* [Data provided]
■ ■ ■ ■ ■

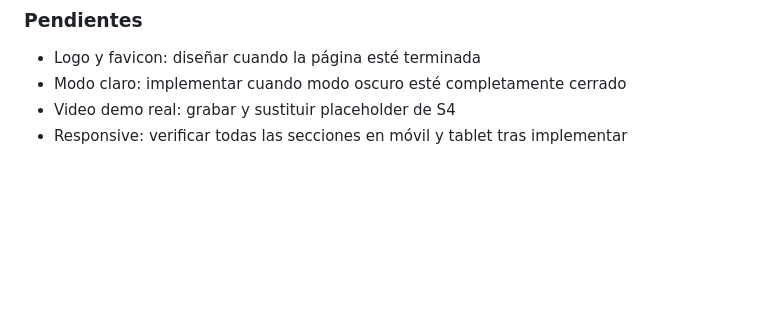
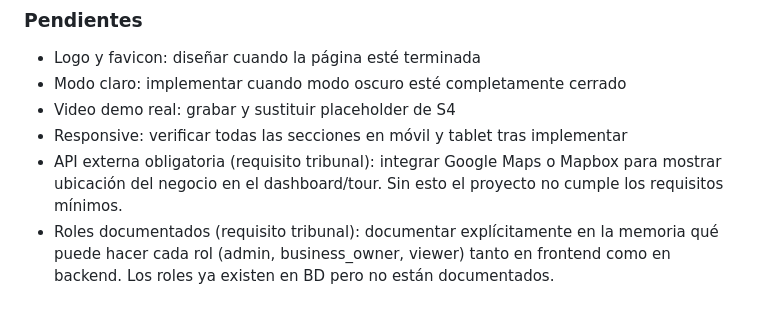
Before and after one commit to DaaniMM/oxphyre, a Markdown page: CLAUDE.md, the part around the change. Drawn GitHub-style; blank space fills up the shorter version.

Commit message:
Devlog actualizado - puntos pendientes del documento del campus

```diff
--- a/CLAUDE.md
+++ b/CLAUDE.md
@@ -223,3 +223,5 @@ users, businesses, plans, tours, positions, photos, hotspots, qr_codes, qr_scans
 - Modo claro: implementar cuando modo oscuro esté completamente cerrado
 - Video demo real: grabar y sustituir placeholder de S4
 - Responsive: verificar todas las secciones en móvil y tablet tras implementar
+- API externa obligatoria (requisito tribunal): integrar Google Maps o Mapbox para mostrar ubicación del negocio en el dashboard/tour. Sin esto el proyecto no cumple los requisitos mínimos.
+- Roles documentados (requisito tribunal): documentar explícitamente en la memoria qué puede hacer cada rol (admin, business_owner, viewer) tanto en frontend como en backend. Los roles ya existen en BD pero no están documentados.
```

■ ■ ■ ■ ■

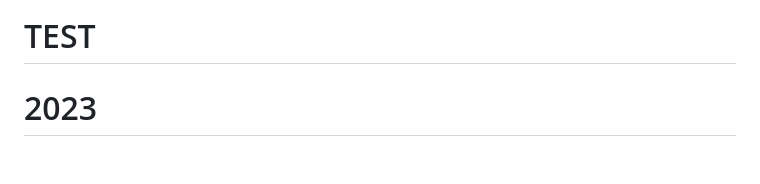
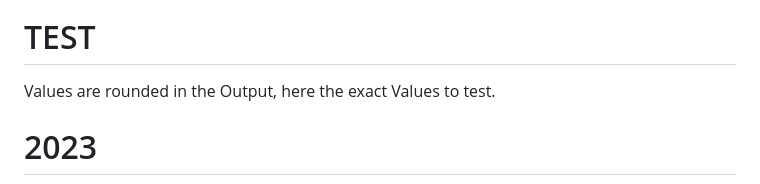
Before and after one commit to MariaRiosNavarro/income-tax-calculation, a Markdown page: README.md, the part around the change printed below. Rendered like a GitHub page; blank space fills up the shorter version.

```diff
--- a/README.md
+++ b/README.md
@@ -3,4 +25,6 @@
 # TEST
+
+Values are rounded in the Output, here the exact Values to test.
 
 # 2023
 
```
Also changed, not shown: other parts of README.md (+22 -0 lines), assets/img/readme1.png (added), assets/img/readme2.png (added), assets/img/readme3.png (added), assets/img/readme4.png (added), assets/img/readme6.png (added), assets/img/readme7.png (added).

■ ■ ■ ■ ■

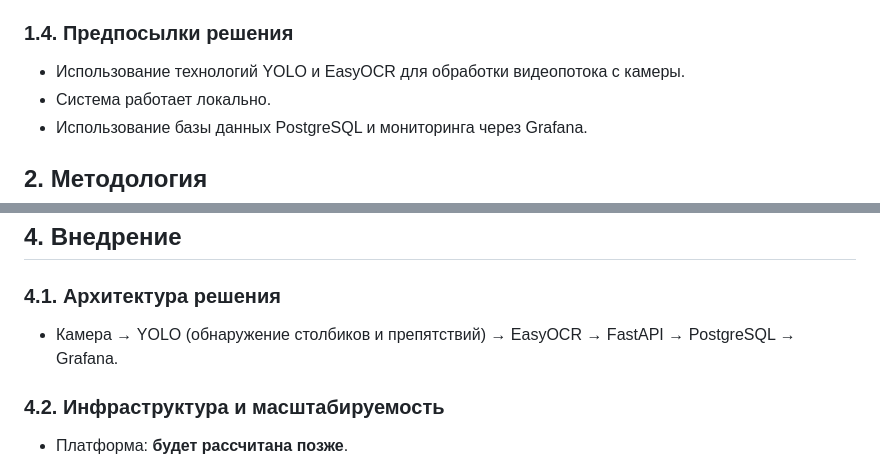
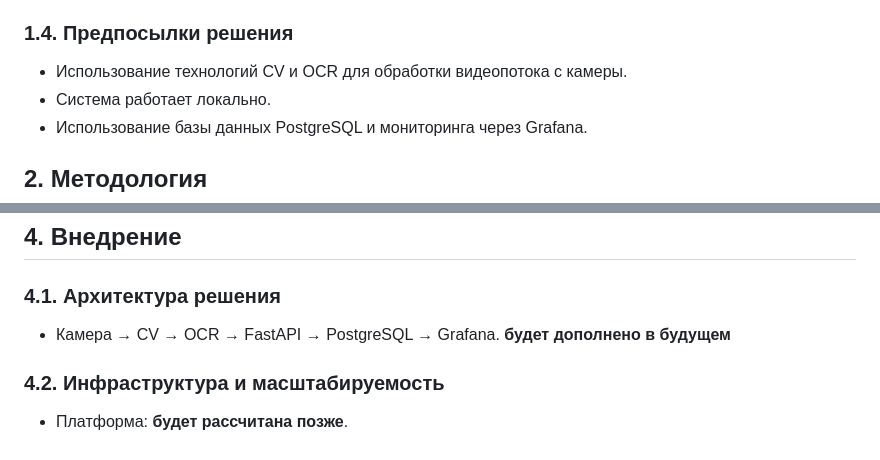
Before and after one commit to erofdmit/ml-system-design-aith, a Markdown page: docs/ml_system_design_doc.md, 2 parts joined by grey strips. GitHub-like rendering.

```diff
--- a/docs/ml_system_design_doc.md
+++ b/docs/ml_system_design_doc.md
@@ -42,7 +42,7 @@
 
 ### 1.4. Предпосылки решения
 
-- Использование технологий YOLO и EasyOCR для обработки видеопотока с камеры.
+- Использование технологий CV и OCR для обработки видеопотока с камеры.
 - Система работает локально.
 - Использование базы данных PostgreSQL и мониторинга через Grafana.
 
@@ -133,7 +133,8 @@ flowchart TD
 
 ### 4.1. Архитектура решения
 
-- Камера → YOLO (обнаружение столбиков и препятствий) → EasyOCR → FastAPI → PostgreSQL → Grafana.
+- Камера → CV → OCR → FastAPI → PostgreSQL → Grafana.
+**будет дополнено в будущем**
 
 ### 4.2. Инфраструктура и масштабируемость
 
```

■ ■ ■ ■ ■

* [Exercise details] Gather up the lines containing the word "Камера" from these records and copy them.

* [Completed task]
-- Камера → YOLO (обнаружение столбиков и препятствий) → EasyOCR → FastAPI → PostgreSQL → Grafana.
+- Камера → CV → OCR → FastAPI → PostgreSQL → Grafana.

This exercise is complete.